** Opening MATERIAL PROVIDED block **

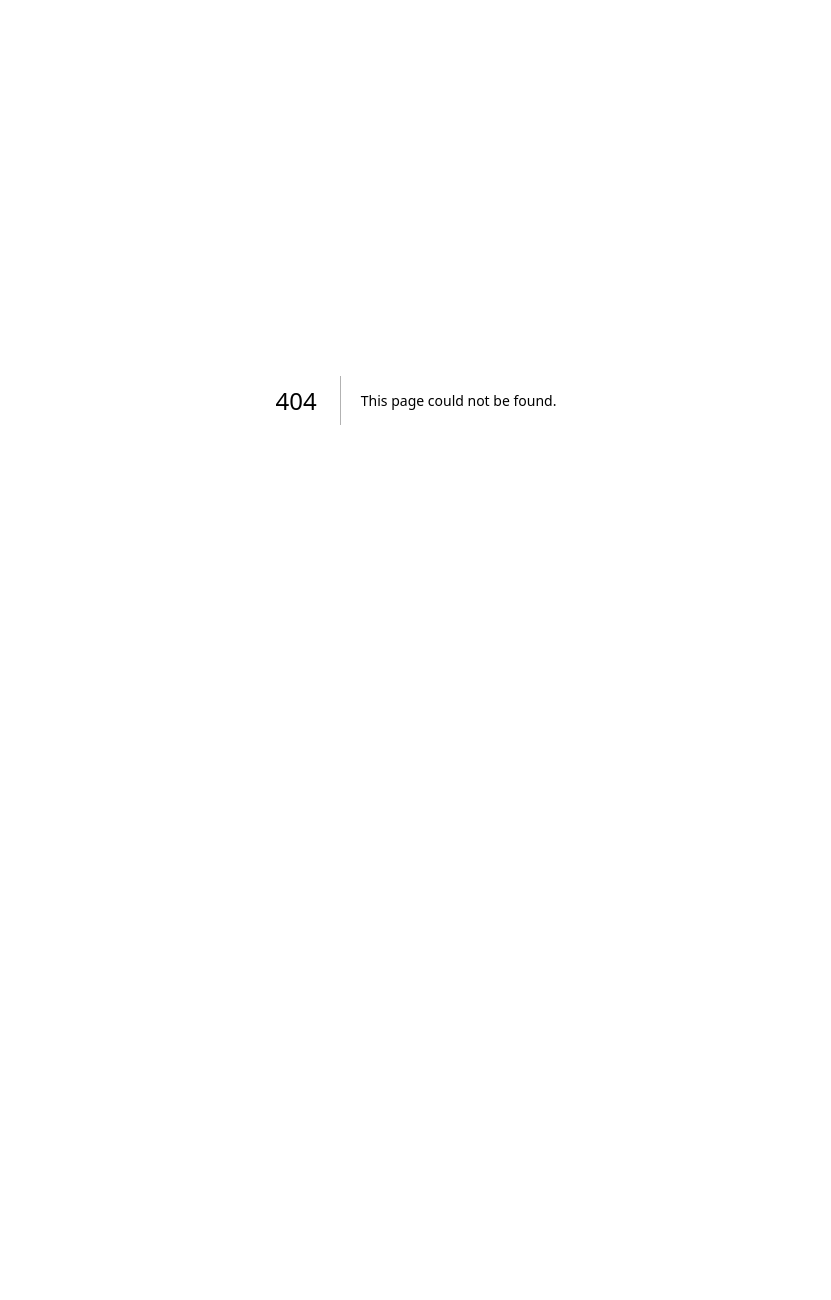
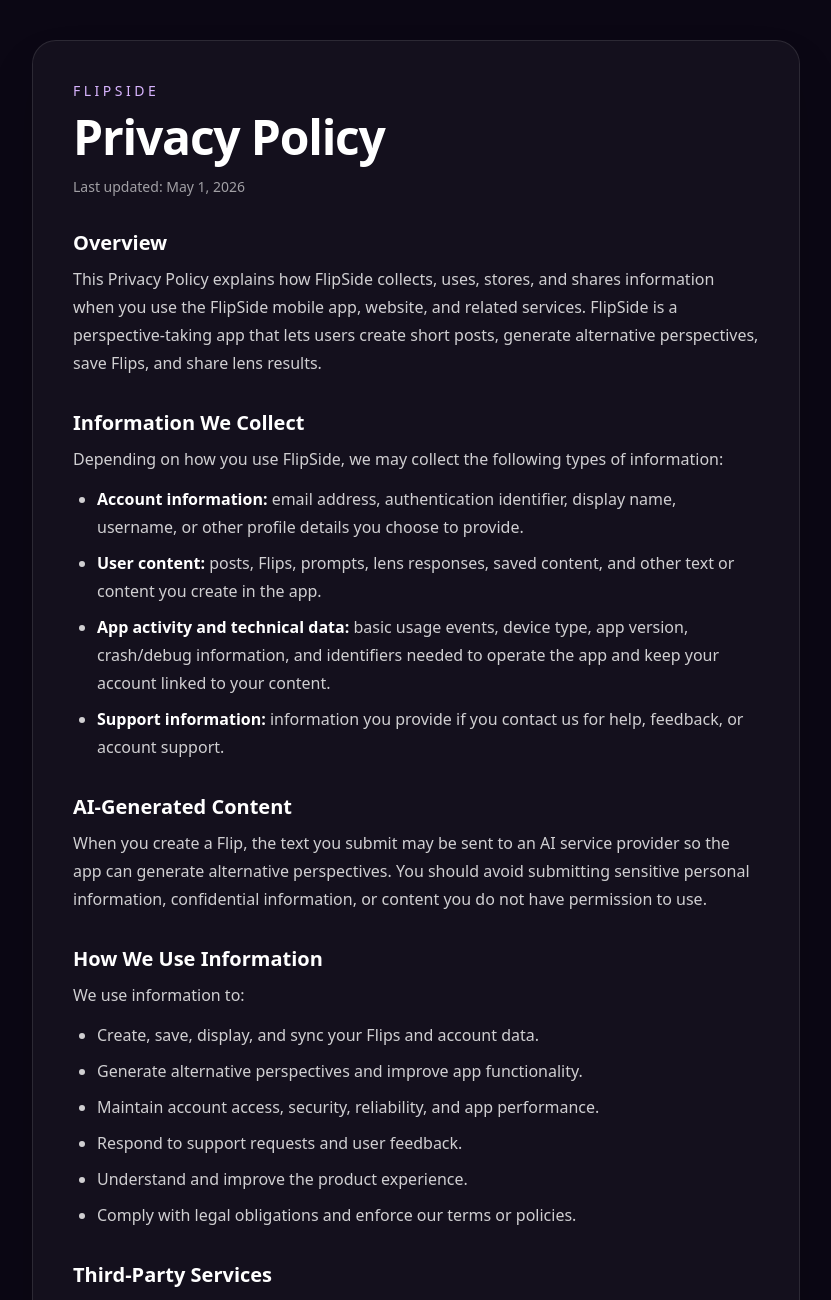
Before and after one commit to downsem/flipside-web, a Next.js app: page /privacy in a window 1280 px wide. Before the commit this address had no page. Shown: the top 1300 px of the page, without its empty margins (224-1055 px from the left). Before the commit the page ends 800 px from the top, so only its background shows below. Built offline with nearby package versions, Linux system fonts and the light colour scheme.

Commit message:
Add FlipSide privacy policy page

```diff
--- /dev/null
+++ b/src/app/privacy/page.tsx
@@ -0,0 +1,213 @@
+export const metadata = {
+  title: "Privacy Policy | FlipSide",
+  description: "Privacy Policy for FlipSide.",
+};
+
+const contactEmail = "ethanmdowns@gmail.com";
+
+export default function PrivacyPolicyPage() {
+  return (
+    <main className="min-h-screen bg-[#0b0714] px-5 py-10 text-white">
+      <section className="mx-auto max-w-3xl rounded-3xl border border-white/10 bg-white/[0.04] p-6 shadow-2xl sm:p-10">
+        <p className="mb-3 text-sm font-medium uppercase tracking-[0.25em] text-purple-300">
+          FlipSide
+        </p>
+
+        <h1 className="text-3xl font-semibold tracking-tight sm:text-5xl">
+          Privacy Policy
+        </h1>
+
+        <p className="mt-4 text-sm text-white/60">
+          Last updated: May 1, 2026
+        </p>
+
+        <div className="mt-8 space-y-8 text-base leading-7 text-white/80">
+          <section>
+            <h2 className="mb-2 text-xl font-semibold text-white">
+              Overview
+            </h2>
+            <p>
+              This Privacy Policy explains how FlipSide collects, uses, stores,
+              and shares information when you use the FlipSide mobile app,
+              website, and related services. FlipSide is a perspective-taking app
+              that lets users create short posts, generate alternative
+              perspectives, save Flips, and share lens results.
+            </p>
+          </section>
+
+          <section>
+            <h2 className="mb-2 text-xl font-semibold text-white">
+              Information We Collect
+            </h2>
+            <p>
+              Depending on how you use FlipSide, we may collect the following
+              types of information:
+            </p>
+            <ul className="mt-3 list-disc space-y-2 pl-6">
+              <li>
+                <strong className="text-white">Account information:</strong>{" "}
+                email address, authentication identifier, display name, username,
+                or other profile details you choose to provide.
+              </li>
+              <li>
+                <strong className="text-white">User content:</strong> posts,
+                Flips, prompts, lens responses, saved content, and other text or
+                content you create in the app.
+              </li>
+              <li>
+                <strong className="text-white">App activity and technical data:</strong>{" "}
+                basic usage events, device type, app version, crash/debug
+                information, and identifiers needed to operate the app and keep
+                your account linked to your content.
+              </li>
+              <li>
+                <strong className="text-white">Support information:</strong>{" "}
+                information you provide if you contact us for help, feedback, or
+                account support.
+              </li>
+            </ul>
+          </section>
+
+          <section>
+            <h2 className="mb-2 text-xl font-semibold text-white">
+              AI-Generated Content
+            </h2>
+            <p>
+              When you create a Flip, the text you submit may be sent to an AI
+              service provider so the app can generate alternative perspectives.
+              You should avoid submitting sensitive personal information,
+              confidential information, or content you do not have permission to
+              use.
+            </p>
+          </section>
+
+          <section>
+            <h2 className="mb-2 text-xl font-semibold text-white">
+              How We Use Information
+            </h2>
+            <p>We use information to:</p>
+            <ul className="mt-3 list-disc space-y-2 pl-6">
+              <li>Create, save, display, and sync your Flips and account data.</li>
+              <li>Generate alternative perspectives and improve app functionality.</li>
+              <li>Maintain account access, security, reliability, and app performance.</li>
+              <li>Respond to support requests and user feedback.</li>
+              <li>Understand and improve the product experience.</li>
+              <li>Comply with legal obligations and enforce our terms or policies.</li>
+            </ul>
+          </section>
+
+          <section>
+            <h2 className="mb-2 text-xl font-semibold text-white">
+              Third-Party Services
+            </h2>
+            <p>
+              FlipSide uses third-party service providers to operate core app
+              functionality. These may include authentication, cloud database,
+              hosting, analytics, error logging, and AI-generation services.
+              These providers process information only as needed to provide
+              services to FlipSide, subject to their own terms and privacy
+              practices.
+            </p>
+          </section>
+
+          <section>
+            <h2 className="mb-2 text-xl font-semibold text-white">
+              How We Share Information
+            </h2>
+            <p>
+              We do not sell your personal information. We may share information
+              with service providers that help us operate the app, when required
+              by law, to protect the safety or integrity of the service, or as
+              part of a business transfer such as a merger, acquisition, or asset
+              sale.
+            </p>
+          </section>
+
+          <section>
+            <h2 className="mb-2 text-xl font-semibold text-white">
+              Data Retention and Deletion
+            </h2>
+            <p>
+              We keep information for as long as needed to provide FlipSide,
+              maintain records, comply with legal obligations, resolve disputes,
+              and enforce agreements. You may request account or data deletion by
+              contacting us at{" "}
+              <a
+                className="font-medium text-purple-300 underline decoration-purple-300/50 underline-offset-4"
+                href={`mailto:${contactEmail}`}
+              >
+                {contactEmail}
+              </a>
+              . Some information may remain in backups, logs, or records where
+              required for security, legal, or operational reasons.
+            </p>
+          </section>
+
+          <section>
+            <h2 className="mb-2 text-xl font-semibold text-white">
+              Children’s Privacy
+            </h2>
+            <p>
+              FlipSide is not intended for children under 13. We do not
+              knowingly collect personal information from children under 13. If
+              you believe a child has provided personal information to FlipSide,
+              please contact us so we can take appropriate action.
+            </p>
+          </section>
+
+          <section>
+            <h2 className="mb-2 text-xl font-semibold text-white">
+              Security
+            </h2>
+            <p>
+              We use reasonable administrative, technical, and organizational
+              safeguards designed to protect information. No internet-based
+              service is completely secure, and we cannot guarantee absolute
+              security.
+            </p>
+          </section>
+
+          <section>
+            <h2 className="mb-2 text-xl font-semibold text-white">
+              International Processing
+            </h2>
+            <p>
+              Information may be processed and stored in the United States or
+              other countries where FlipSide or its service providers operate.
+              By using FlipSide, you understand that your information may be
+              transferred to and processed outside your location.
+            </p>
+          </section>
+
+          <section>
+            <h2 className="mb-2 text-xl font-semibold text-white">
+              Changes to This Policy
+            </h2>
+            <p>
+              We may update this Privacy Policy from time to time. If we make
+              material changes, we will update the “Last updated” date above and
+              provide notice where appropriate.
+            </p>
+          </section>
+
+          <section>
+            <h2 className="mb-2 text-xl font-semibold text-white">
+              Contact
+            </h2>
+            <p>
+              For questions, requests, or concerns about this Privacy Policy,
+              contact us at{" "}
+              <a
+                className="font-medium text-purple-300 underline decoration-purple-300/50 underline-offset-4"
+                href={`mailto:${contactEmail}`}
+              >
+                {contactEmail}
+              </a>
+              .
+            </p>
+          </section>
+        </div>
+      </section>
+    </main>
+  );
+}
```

** Closing MATERIAL PROVIDED block **
** Opening MATERIAL PROVIDED block **

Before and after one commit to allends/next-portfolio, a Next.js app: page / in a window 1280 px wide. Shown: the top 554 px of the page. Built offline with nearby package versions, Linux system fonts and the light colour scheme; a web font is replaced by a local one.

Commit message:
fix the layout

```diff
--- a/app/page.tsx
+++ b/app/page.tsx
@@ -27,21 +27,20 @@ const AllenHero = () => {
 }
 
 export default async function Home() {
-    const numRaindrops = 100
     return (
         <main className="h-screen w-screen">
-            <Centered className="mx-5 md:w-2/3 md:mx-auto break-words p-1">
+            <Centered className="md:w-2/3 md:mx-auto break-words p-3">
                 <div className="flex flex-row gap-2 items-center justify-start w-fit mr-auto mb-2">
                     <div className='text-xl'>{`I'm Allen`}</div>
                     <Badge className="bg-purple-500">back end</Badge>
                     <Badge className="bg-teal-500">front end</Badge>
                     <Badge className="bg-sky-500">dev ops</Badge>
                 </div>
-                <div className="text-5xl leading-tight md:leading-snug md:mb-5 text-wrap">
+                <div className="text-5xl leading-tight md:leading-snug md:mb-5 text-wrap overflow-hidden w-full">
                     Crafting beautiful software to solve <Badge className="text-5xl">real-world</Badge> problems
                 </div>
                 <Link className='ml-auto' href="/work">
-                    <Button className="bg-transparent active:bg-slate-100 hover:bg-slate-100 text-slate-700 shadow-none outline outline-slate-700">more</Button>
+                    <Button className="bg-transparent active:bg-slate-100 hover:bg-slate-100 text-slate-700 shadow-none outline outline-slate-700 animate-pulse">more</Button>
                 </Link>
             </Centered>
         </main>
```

** Closing MATERIAL PROVIDED block **
** Opening MATERIAL PROVIDED block **

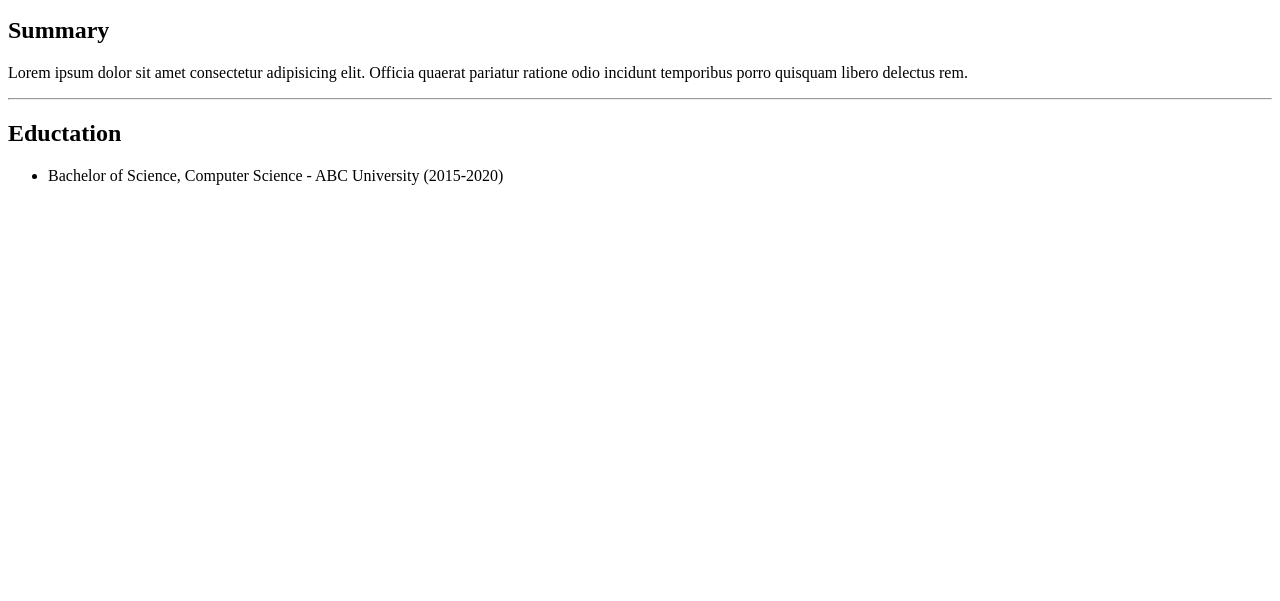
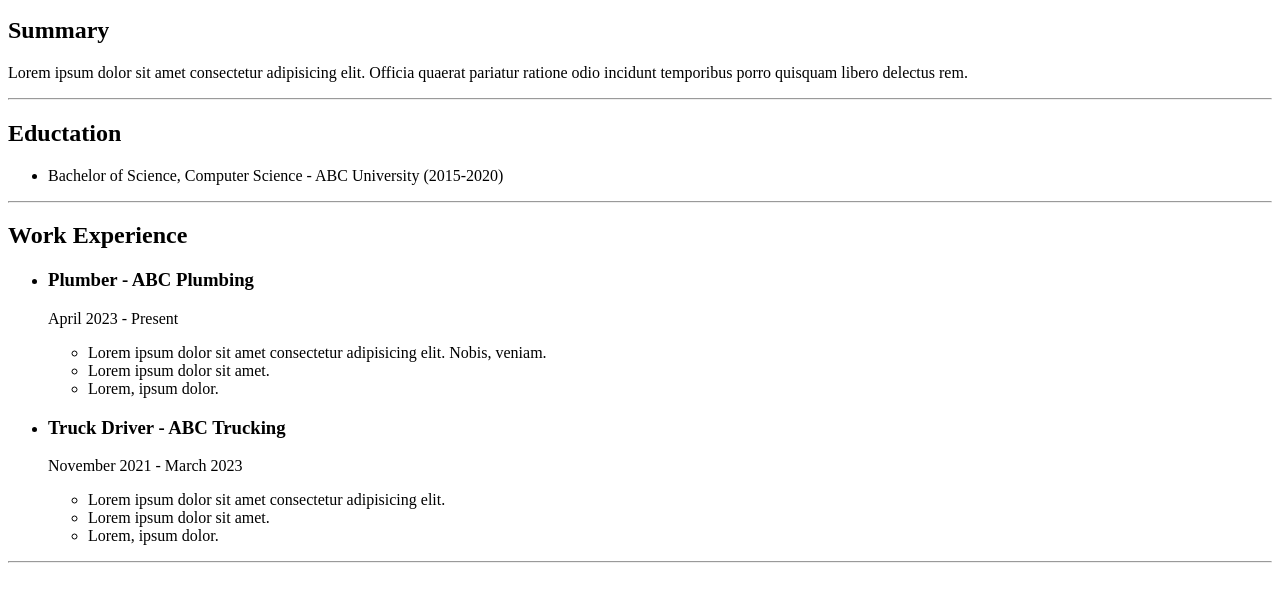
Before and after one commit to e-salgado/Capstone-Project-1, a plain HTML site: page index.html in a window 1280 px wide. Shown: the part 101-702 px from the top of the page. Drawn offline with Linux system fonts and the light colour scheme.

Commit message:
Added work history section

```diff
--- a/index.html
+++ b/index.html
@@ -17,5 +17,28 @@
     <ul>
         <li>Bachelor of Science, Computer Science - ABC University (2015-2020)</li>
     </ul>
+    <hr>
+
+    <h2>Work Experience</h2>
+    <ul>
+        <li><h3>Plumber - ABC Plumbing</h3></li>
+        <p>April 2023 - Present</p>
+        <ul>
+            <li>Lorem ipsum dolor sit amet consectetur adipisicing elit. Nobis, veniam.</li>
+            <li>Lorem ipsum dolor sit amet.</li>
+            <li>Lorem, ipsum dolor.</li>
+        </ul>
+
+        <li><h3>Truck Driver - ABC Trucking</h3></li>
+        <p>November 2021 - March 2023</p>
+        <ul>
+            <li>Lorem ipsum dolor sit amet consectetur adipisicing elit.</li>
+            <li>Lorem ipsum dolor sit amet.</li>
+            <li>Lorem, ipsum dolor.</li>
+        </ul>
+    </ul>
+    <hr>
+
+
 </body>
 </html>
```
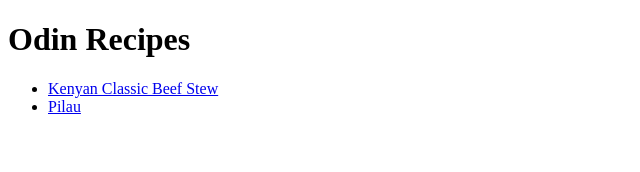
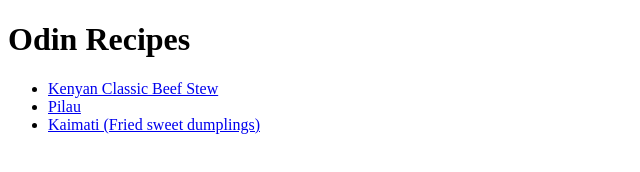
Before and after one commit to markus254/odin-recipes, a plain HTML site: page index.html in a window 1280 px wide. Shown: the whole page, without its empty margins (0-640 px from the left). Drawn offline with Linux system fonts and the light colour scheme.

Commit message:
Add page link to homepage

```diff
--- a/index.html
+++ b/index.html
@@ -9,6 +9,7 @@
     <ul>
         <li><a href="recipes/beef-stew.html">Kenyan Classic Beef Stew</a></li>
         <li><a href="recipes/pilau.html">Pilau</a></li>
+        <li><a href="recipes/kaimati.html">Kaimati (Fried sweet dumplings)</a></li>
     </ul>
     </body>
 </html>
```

** Closing MATERIAL PROVIDED block **

GOAL OF THE EXERCISE - Scan the entries above and show each line that contains the word "from".

ANSWER SPACE -
Before and after one commit to downsem/flipside-web, a Next.js app: page /privacy in a window 1280 px wide. Before the commit this address had no page. Shown: the top 1300 px of the page, without its empty margins (224-1055 px from the left). Before the commit the page ends 800 px from the top, so only its background shows below. Built offline with nearby package versions, Linux system fonts and the light colour scheme.
+              knowingly collect personal information from children under 13. If
+              We may update this Privacy Policy from time to time. If we make
Before and after one commit to e-salgado/Capstone-Project-1, a plain HTML site: page index.html in a window 1280 px wide. Shown: the part 101-702 px from the top of the page. Drawn offline with Linux system fonts and the light colour scheme.
Before and after one commit to markus254/odin-recipes, a plain HTML site: page index.html in a window 1280 px wide. Shown: the whole page, without its empty margins (0-640 px from the left). Drawn offline with Linux system fonts and the light colour scheme.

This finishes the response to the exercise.